Im Focus: A “cosmic snake” reveals the structure of remote galaxies

The formation of stars in distant galaxies is still largely unexplored. For the first time, astron-omers at the University of Geneva have now been able to closely observe a star system six billion light-years away. In doing so, they are confirming earlier simulations made by the University of Zurich. One special effect is made possible by the multiple reflections of images that run through the cosmos like a snake.

Today, astronomers have a pretty accurate idea of how stars were formed in the recent cosmic past. But do these laws also apply to older galaxies? For around a...

Im Focus: Visual intelligence is not the same as IQ

Just because someone is smart and well-motivated doesn't mean he or she can learn the visual skills needed to excel at tasks like matching fingerprints, interpreting medical X-rays, keeping track of aircraft on radar displays or forensic face matching.

That is the implication of a new study which shows for the first time that there is a broad range of differences in people's visual ability and that these...

Im Focus: Novel Nano-CT device creates high-resolution 3D-X-rays of tiny velvet worm legs

Computer Tomography (CT) is a standard procedure in hospitals, but so far, the technology has not been suitable for imaging extremely small objects. In PNAS, a team from the Technical University of Munich (TUM) describes a Nano-CT device that creates three-dimensional x-ray images at resolutions up to 100 nanometers. The first test application: Together with colleagues from the University of Kassel and Helmholtz-Zentrum Geesthacht the researchers analyzed the locomotory system of a velvet worm.

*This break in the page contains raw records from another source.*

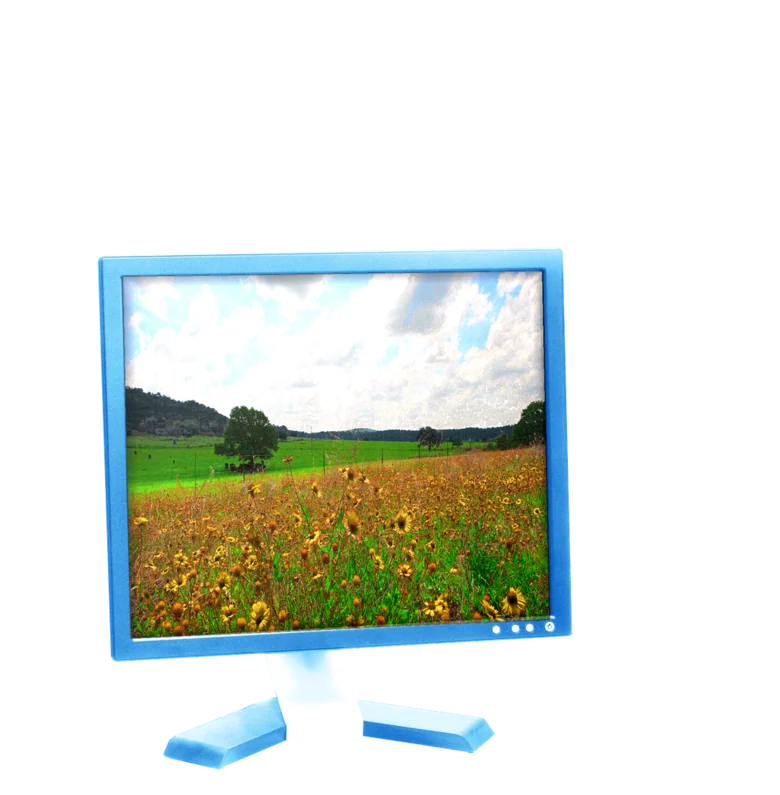
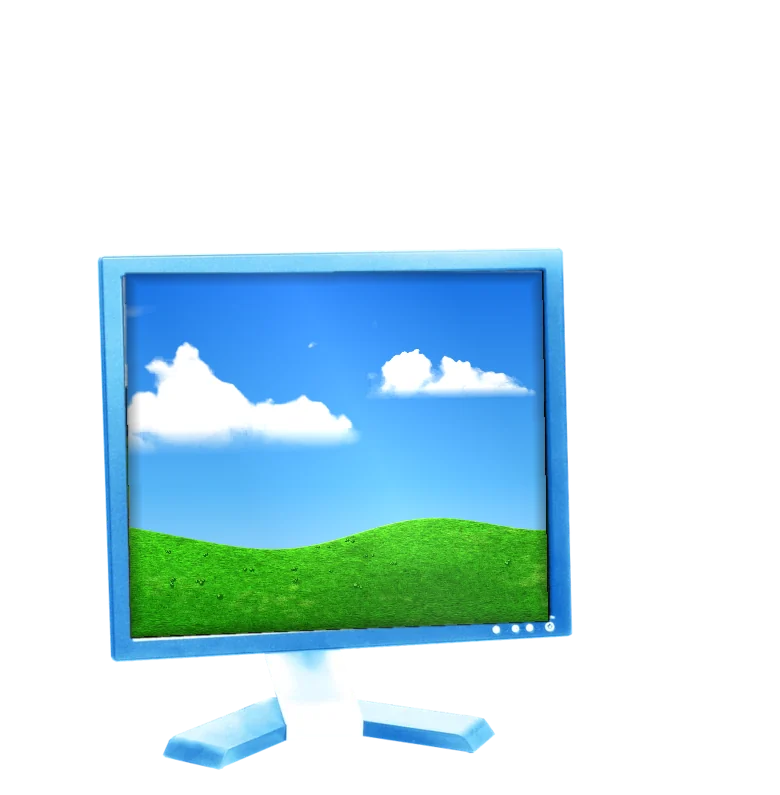
feat: photographic Milan skyline cluster, Bliss-style monitor screen, remove butterfly

Changed region(s): [[0.1538, 0.3321, 0.7077, 0.8151]]

diff --git a/bucketer/dashboard/static/aero/animals.html b/bucketer/dashboard/static/aero/animals.html
@@ -1,1 +1,1 @@
-<div class="aero-animals-front" aria-hidden="true"><div class="aero-swim"><div class="aero-big aero-idol-a"><i class="aero-bob"><b class="aero-img aero-idol"></b></i></div><div class="aero-big aero-clown-a"><i class="aero-bob"><b class="aero-img aero-clown"></b></i></div></div><div class="aero-bf"><i class="aero-bfp"><b class="aero-bfw"></b></i></div><div class="aero-leap" style="--off:-6.2s"><div class="aero-leapclip"><i class="aero-dolphin"><b class="aero-img aero-dol"></b></i></div><span class="aero-foam aero-foam-a"></span><span class="aero-foam aero-foam-b"></span><i class="aero-dr aero-dr-a" style="--dx:-51px;--dy:69px;--r:9.8px;--dl:0.70s"></i><i class="aero-dr aero-dr-a" style="--dx:-27px;--dy:105px;--r:7.0px;--dl:0.76s"></i><i class="aero-dr aero-dr-a" style="--dx:12px;--dy:123px;--r:11.2px;--dl:0.72s"></i><i class="aero-dr aero-dr-a" style="--dx:42px;--dy:90px;--r:7.0px;--dl:0.80s"></i><i class="aero-dr aero-dr-a" style="--dx:69px;--dy:57px;--r:8.4px;--dl:0.74s"></i><i class="aero-dr aero-dr-a" style="--dx:-72px;--dy:42px;--r:5.6px;--dl:0.82s"></i><i class="aero-dr aero-dr-b" style="--dx:-51px;--dy:69px;--r:9.8px;--dl:5.70s"></i><i class="aero-dr aero-dr-b" style="--dx:-27px;--dy:105px;--r:7.0px;--dl:5.76s"></i><i class="aero-dr aero-dr-b" style="--dx:12px;--dy:123px;--r:11.2px;--dl:5.72s"></i><i class="aero-dr aero-dr-b" style="--dx:42px;--dy:90px;--r:7.0px;--dl:5.80s"></i><i class="aero-dr aero-dr-b" style="--dx:69px;--dy:57px;--r:8.4px;--dl:5.74s"></i><i class="aero-dr aero-dr-b" style="--dx:-72px;--dy:42px;--r:5.6px;--dl:5.82s"></i><i class="aero-tr" style="--lx:64%;--by:0.56;--dl:2.0s"></i><i class="aero-tr" style="--lx:58%;--by:0.7;--dl:2.5s"></i><i class="aero-tr" style="--lx:52%;--by:0.76;--dl:3.0s"></i><i class="aero-tr" style="--lx:46%;--by:0.66;--dl:3.5s"></i><i class="aero-tr" style="--lx:40%;--by:0.5;--dl:4.0s"></i></div></div>
+<div class="aero-animals-front" aria-hidden="true"><div class="aero-swim"><div class="aero-big aero-idol-a"><i class="aero-bob"><b class="aero-img aero-idol"></b></i></div><div class="aero-big aero-clown-a"><i class="aero-bob"><b class="aero-img aero-clown"></b></i></div></div><div class="aero-leap" style="--off:-6.2s"><div class="aero-leapclip"><i class="aero-dolphin"><b class="aero-img aero-dol"></b></i></div><span class="aero-foam aero-foam-a"></span><span class="aero-foam aero-foam-b"></span><i class="aero-dr aero-dr-a" style="--dx:-51px;--dy:69px;--r:9.8px;--dl:0.70s"></i><i class="aero-dr aero-dr-a" style="--dx:-27px;--dy:105px;--r:7.0px;--dl:0.76s"></i><i class="aero-dr aero-dr-a" style="--dx:12px;--dy:123px;--r:11.2px;--dl:0.72s"></i><i class="aero-dr aero-dr-a" style="--dx:42px;--dy:90px;--r:7.0px;--dl:0.80s"></i><i class="aero-dr aero-dr-a" style="--dx:69px;--dy:57px;--r:8.4px;--dl:0.74s"></i><i class="aero-dr aero-dr-a" style="--dx:-72px;--dy:42px;--r:5.6px;--dl:0.82s"></i><i class="aero-dr aero-dr-b" style="--dx:-51px;--dy:69px;--r:9.8px;--dl:5.70s"></i><i class="aero-dr aero-dr-b" style="--dx:-27px;--dy:105px;--r:7.0px;--dl:5.76s"></i><i class="aero-dr aero-dr-b" style="--dx:12px;--dy:123px;--r:11.2px;--dl:5.72s"></i><i class="aero-dr aero-dr-b" style="--dx:42px;--dy:90px;--r:7.0px;--dl:5.80s"></i><i class="aero-dr aero-dr-b" style="--dx:69px;--dy:57px;--r:8.4px;--dl:5.74s"></i><i class="aero-dr aero-dr-b" style="--dx:-72px;--dy:42px;--r:5.6px;--dl:5.82s"></i><i class="aero-tr" style="--lx:64%;--by:0.56;--dl:2.0s"></i><i class="aero-tr" style="--lx:58%;--by:0.7;--dl:2.5s"></i><i class="aero-tr" style="--lx:52%;--by:0.76;--dl:3.0s"></i><i class="aero-tr" style="--lx:46%;--by:0.66;--dl:3.5s"></i><i class="aero-tr" style="--lx:40%;--by:0.5;--dl:4.0s"></i></div></div>

diff --git a/bucketer/dashboard/static/aero/animals.css b/bucketer/dashboard/static/aero/animals.css
@@ -1,6 +1,6 @@
-/* lane: animals (z20, so they pass "behind" the card column). Facing: dolphin, clownfish photos face LEFT; moorish idol, goldfish, butterfly face RIGHT. Underwater swimmers live between the dock (62px) and the waterline (--aw-h). Dolphins break the surface at the crest line, with a splash crown (ring + droplet fan) timed to the leap; a single dolphin leaps in the right-hand water, clear of the monitor on the left. */
+/* lane: animals (z20, so they pass "behind" the card column). Facing: dolphin, clownfish photos face LEFT; moorish idol, goldfish, face RIGHT. Underwater swimmers live between the dock (62px) and the waterline (--aw-h). Dolphins break the surface at the crest line, with a splash crown (ring + droplet fan) timed to the leap; a single dolphin leaps in the right-hand water, clear of the monitor on the left. */
 .aero-animals-front{position:fixed;inset:0;z-index:8;pointer-events:none;overflow:hidden;--dw:clamp(190px,calc((100vw - 1100px) / 2 + 70px),400px);
- --ai-dol:url(img/aero_dolphin_leap.webp);--ai-clown:url(img/aero_clownfish_big.webp);--ai-idol:url(img/aero_moorish_idol.webp);--ai-bf:url(img/aero_butterfly.webp)}
+ --ai-dol:url(img/aero_dolphin_leap.webp);--ai-clown:url(img/aero_clownfish_big.webp);--ai-idol:url(img/aero_moorish_idol.webp)}
 .aero-animals-front,.v3-mon{--ai-gold:url(img/aero_goldfish.webp)}
 .aero-animals-front i,.aero-animals-front b{display:block;font-style:normal}
 .aero-img{display:block;width:100%;height:100%;background-repeat:no-repeat;background-position:center;background-size:contain}
@@ -20,13 +20,6 @@
 .aero-clown-a .aero-bob{animation-duration:7s;animation-delay:-2s}
 
 
-/* butterfly: wandering flutter path in the left margin, wing flap via scaleX */
-.aero-bf{position:absolute;left:clamp(60px,10vw,200px);top:34vh;width:84px;aspect-ratio:700/502;animation:aero-bfpath 22s ease-in-out infinite alternate}
-.aero-bfp{width:100%;height:100%;animation:aero-bfbob 1.1s ease-in-out infinite alternate}
-.aero-bfw{width:100%;height:100%;background:var(--ai-bf) no-repeat center/contain;filter:saturate(1.3) drop-shadow(0 5px 4px rgba(0,50,100,.3));animation:aero-flap .2s ease-in-out infinite alternate}
-@keyframes aero-bfpath{0%{translate:0 0;rotate:-6deg}25%{translate:90px -90px;rotate:10deg}50%{translate:20px -170px;rotate:-12deg}75%{translate:110px -60px;rotate:8deg}100%{translate:30px 90px;rotate:-4deg}}
-@keyframes aero-bfbob{to{transform:translateY(-10px)}}
-@keyframes aero-flap{from{transform:scaleX(1)}to{transform:scaleX(.5)}}
 
 
 /* leaping dolphins at the crest line, splash crown at exit and entry */

diff --git a/bucketer/dashboard/static/aero/v3.css b/bucketer/dashboard/static/aero/v3.css
@@ -41,11 +41,11 @@ html{background:linear-gradient(165deg,#1a5fc4 0,#3b93e6 24%,#7cc4f2 50%,#bfe5f8
 
 /* ===== hills: sway, mouse parallax, travelling light wave and cloud shadows ===== */
 .hs-hill{left:-5vw;right:-5vw}
-.hs-hill.far{animation:v3-sway 52s ease-in-out infinite alternate}
-.hs-hill.mid{animation:v3-sway 38s ease-in-out -9s infinite alternate-reverse}
+.hs-hill.far{filter:hue-rotate(-24deg) saturate(1.45) contrast(1.15) brightness(.92);animation:v3-sway 52s ease-in-out infinite alternate}
+.hs-hill.mid{filter:saturate(1.15) contrast(1.05);animation:v3-sway 38s ease-in-out -9s infinite alternate-reverse}
 .hs-hill.near{animation:v3-sway 29s ease-in-out -4s infinite alternate}
 @keyframes v3-sway{from{translate:-1.6vw 0}to{translate:1.6vw 0}}
-.hs-skyline{-webkit-mask-image:linear-gradient(90deg,transparent 0,#000 3%,#000 97%,transparent 100%);mask-image:linear-gradient(90deg,transparent 0,#000 3%,#000 97%,transparent 100%);filter:saturate(1.15) contrast(1.12) brightness(1.04)}
+.hs-skyline{bottom:calc(var(--hh) * .6 + 8vh);filter:saturate(1.05) brightness(1.03)}
 /* haze only touches the very base so the towers stay solid and clearly visible */
 .hs-skyline::after{background:linear-gradient(0deg,rgba(205,238,252,.32),rgba(205,238,252,.08) 22%,rgba(205,238,252,0) 40%)}
 .hs-skyline::before{content:"";position:absolute;left:-2%;right:-2%;bottom:-2px;height:7%;z-index:1;background:radial-gradient(circle at 50% 100%,#2c9a26 0 58%,transparent 60%) 0 100%/31px 100% repeat-x,radial-gradient(circle at 50% 100%,#1f7e1e 0 56%,transparent 58%) 15px 100%/37px 78% repeat-x}
@@ -82,7 +82,6 @@ html{background:linear-gradient(165deg,#1a5fc4 0,#3b93e6 24%,#7cc4f2 50%,#bfe5f8
 
 /* animals: fish pass behind the glass column instead of showing through it as smudges */
 .aero-swim{position:absolute;inset:0;-webkit-mask-image:linear-gradient(90deg,#000 0,#000 calc(50% - 610px),transparent calc(50% - 540px),transparent calc(50% + 540px),#000 calc(50% + 610px),#000 100%);mask-image:linear-gradient(90deg,#000 0,#000 calc(50% - 610px),transparent calc(50% - 540px),transparent calc(50% + 540px),#000 calc(50% + 610px),#000 100%)}
-.aero-bf{top:24vh}
 
 /* ===== thin-film bubbles: clear centre, thin rim, rainbow film on every one, double specular ===== */
 .aero-bub{background:radial-gradient(circle,rgba(255,255,255,0) 58%,rgba(255,255,255,.12) 84%,rgba(255,255,255,.4) 97%)}

diff --git a/bucketer/dashboard/static/aero/hero.css b/bucketer/dashboard/static/aero/hero.css
@@ -9,7 +9,7 @@
 .hs-hill.mid{background-image:var(--i-mid)}
 .hs-hill.near{background-image:var(--i-near)}
 /* skyline stands between the far and mid hills: it draws over the far ridge and only its bases sit behind the mid ridge (base = middle of the mid ridge band), hazed toward the sky colour */
-.hs-skyline{left:17vw;width:66vw;aspect-ratio:1400/429;bottom:calc(var(--hh) * .6 + 17vh);background:var(--i-sky) no-repeat center bottom/100% 100%;opacity:1}
+.hs-skyline{left:25vw;width:50vw;aspect-ratio:960/374;bottom:calc(var(--hh) * .6 + 17vh);background:var(--i-sky) no-repeat center bottom/100% 100%;opacity:1}
 /* haze tints only the base of the towers, clipped to the tower silhouette; the image alpha is solid so nothing behind (hills, sky) ever shows through */
 .hs-skyline::after{content:"";position:absolute;inset:0;background:linear-gradient(0deg,rgba(205,238,252,.6),rgba(205,238,252,.22) 35%,rgba(205,238,252,0) 65%);-webkit-mask:var(--i-sky) no-repeat center bottom/100% 100%;mask:var(--i-sky) no-repeat center bottom/100% 100%}
 /* glossy glass globe */

diff --git a/bucketer/dashboard/static/img/CREDITS.md b/bucketer/dashboard/static/img/CREDITS.md
@@ -12,10 +12,9 @@ The dashboard scenery is photographic cutouts from Wikimedia Commons (public dom
 | `aero_cloud_2.webp`, `aero_cloud_3.webp` | Sea sky and clouds, Ibiza, Spain.jpg | Joselodos | CC0 | saturation keying, soft underside |
 | `aero_hill_far.webp`, `aero_hill_mid.webp`, `aero_hill_near.webp` | none (generated) | n/a | n/a | generated procedurally (numpy/scipy/Pillow), no third-party imagery; 2x supersampled, blades drawn as tapered polygons |
 | `aero_plane.webp` | A6-EDK Emirates Airbus A380-861 - cn 030 takeoff from Schiphol runway 36C pic3.JPG | Alf van Beem | Public domain | rembg, slight contrast/saturation boost; livery painted out with ImageMagick (fuselage lettering, engine logos replaced by a fuselage-tone gradient, tail stripes and red cheatline desaturated) so it reads as an unmarked jet |
-| `aero_skyline.webp` | Skyscrapers by railway station (Unsplash).jpg | Tony Yeung (tkwyoung) | CC0 | sky keyed, cyan tint, alpha made solid (opaque towers) |
+| `aero_skyline.webp` | Milan skyline skyscrapers of Porta Nuova business district (cropped).jpg | see Commons file page | CC0 | 12 towers hand-cut by sky colour key, composed into one cluster with a low-rise base, natural colour, light haze on back towers, alpha solid |
 | `aero_water.webp` | Dalyan water 2019 G1.jpg | George Chernilevsky | Public domain | cropped, offset-blended to tile, graded to #0090d0..#00b8e6 |
 | `aero_earth.webp` | Blue Marble Western Hemisphere.jpg | NASA / Reto Stöckli (Terra MODIS) | Public domain | circular mask, shadow lift, saturation boost |
-| `aero_butterfly.webp` | Monarch Butterfly.(Danaus plexippus) (14256022010).jpg | Bernard Spragg | CC0 | rembg, saturation boost |
 | `aero_bird.webp` | Black Tern flying (7402338502).jpg (a tern, not a gull) | U.S. Fish and Wildlife Service, Northeast Region | Public domain | rembg |
-| `aero_monitor.webp` | Computer monitor remix transparent.png (derivative of Computer_monitor.jpg); screen replaced by a warped crop of Spring time in the Hill country brings on wild flowers and green grass. (24486794213).jpg | Zzubnik, derivative by AGreuet (monitor); USDA NRCS Texas (landscape) | Public domain / Public domain | shell recoloured with a navy-cobalt-aqua-white luminance ramp to match the site; landscape greens hue-shifted to lime, red flowers to yellow; perspective-warped onto the panel with inner shadow and glare; 0.45x resize |
+| `aero_monitor.webp` | Computer monitor remix transparent.png (derivative of Computer_monitor.jpg); screen shows a Bliss-style picture composed from this project's own `aero_cloud_2/3` and `aero_hill_mid` assets over a sky gradient | Zzubnik, derivative by AGreuet (monitor); see the cloud and hill rows | Public domain / see rows | shell recoloured with a navy-cobalt-aqua-white luminance ramp to match the site; composed screen perspective-warped onto the panel with inner shadow and glare; 0.45x resize |
 | `aero_monitor_water.webp` | Wave splash in Brofjorden at Lahälla 3.jpg | W.carter | CC0 | white spray keyed by whiteness (min channel, low saturation) so rocks and sea drop out, cropped to the eruption, rotated 22 degrees about its base, tinted slightly aqua over a soft cyan underlay, placed at the screen's bottom centre |

diff --git a/bucketer/dashboard/static/img/MANIFEST.md b/bucketer/dashboard/static/img/MANIFEST.md
@@ -12,10 +12,9 @@ All WebP with alpha unless noted. Sizes are pixels (w x h).
 | aero_hill_mid.webp | 3200x693 | rendered: lit meadow slopes, multi-scale grass texture, hedgerows, tiny tree clusters, lime crest rim | bottom-align, blade-detailed; ridge y~100-390 at this size |
 | aero_hill_near.webp | 3200x693 | rendered: deep green hill, individual grass blades along the whole crest and across the body | bottom-align, blade-detailed; ridge y~139-468 at this size; bottom row opaque |
 | aero_plane.webp | 640x169 | Airbus A380 in climb attitude, nose up-left, tail right | livery painted out (unmarked white jet) |
-| aero_skyline.webp | 1400x429 | glass towers, cyan tint | bottom-align; three separate groups with gaps; alpha solid inside silhouettes (opaque) |
+| aero_skyline.webp | 960x374 | dense cluster of 12 towers (Milan), natural colour with light haze | bottom-align; towers overlap into one block; alpha solid inside silhouettes (opaque) |
 | aero_water.webp | 512x512 | OPAQUE seamless tile, cyan ripples/caustics | `background-repeat: repeat` |
 | aero_earth.webp | 600x600 | Blue Marble globe, circular alpha | add gloss overlay in CSS |
-| aero_butterfly.webp | 700x502 | monarch, side view facing right | |
 | aero_bird.webp | 560x540 | black tern in flight, wings spread, diving left | |
 | aero_dolphin_leap.webp | 700x450 | spinner dolphin leaping, natural slate-grey grade (no gradient map; same orientation as before) | aspect 1.56 |
 | aero_clownfish_big.webp | 700x413 | clownfish facing left | aspect 1.69 (was 1.71) |
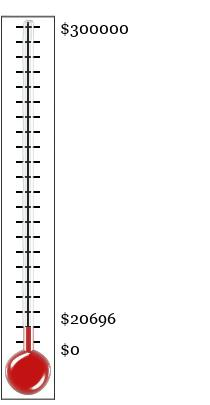
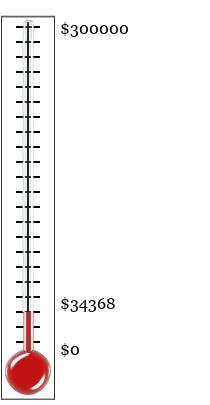
Fundraising update for may 2020, Genua gmbh goes bronze

Changed region(s): [[0.2857, 0.7111, 0.5714, 0.8], [0.0857, 0.7704, 0.1714, 0.8296]]

diff --git a/contributors.html b/contributors.html
@@ -119,8 +119,9 @@ $5000 or more, and display your logo for donations of $10,000 or more.
 <LI><A HREF=donations.html>Total from smaller donors</A>
 </UL>
 <LI> Bronze: $5,000 to $10,000
-<UL>
-</UL>
+  <UL>
+    <LI><A HREF=http://www.genua.de>genua gmbh</A>
+  </UL>
 </UL>
 
 <HR>
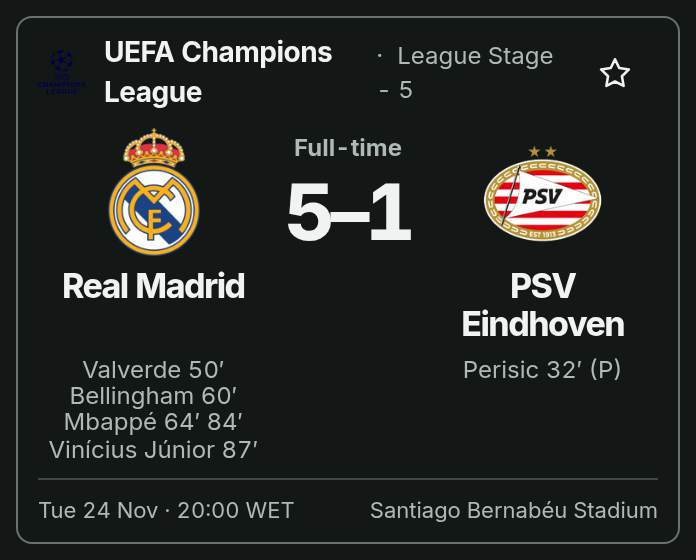
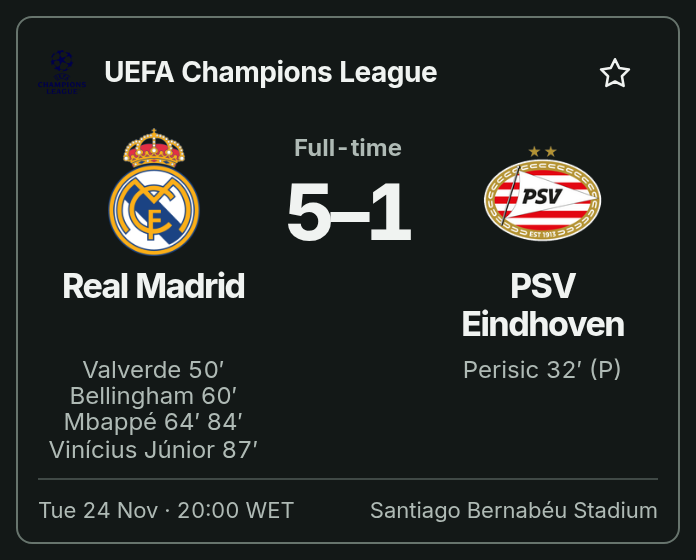
Match page: hide the mobile hero round so the competition fits one line
On viewports ≤767px, hide .mc-round (and its · separator) so names like
“UEFA Champions League” sit on one line next to the logo and star. The
label stays in the HTML; desktop is unchanged.

Changed region(s): [[0.1509, 0.0607, 0.8147, 0.2125]]

diff --git a/src/components/match/centre/match-centre.css b/src/components/match/centre/match-centre.css
@@ -1131,11 +1131,9 @@
     width: 24px;
     height: 24px;
   }
+  /* Hide the round (and its · separator) so the competition name can sit on one line. */
   .mc .mc-round {
-    font-size: 12px;
-  }
-  .mc .mc-round:before {
-    padding-inline-end: 7px;
+    display: none;
   }
   .mc {
     --hero-stack-gap: 6px;

diff --git a/docs/reviews/mobile-hero-pitch-2026-11/README.md b/docs/reviews/mobile-hero-pitch-2026-11/README.md
@@ -79,3 +79,15 @@ scorer type stays 14px.
 The kicker wrap (“UEFA Champions League” / “League Stage - 5”) is already
 present on the before-390 shot and is not a #64 regression, so it was left
 alone.
+
+## Follow-up: hide the mobile round label (2026-11-25 01:36 GMT / Europe/London)
+
+Abdilahi: “remove that so champions league can take one line.” On viewports
+≤767px, `.mc-round` (and its `·` separator) is `display: none`, so “UEFA
+Champions League” sits on one line next to the logo and star at 390 and 360.
+The span stays in the HTML. Desktop is unchanged (1440 hero/line-ups are
+pixel-identical to the previous after shots).
+
+The round label does not feed JSON-LD (`buildSportsEventMatch` has no round
+field). On the match page, the hero kicker is the only visible place for it;
+it still shows at 768px and up.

During a CT analysis, the object under investigation is x-rayed and a detector measures the respective amount of radiation absorbed from various angles....

Im Focus: Researchers Develop Data Bus for Quantum Computer

The quantum world is fragile; error correction codes are needed to protect the information stored in a quantum object from the deteriorating effects of noise. Quantum physicists in Innsbruck have developed a protocol to pass quantum information between differently encoded building blocks of a future quantum computer, such as processors and memories. Scientists may use this protocol in the future to build a data bus for quantum computers. The researchers have published their work in the journal Nature Communications.

Future quantum computers will be able to solve problems where conventional computers fail today. We are still far away from any large-scale implementation,...

Im Focus: Wrinkles give heat a jolt in pillared graphene

Rice University researchers test 3-D carbon nanostructures' thermal transport abilities

Pillared graphene would transfer heat better if the theoretical material had a few asymmetric junctions that caused wrinkles, according to Rice University...

All Focus news of the innovation-report >>>

Anzeige

Anzeige

Event News

Ecology Across Borders: International conference brings together 1,500 ecologists

15.11.2017 | Event News

Road into laboratory: Users discuss biaxial fatigue-testing for car and truck wheel

15.11.2017 | Event News

#Berlin5GWeek: The right network for Industry 4.0

30.10.2017 | Event News

 
Latest News

NASA detects solar flare pulses at Sun and Earth

17.11.2017 | Physics and Astronomy

NIST scientists discover how to switch liver cancer cell growth from 2-D to 3-D structures

17.11.2017 | Health and Medicine

The importance of biodiversity in forests could increase due to climate change

17.11.2017 | Studies and Analyses

VideoLinks
B2B-VideoLinks
More VideoLinks >>>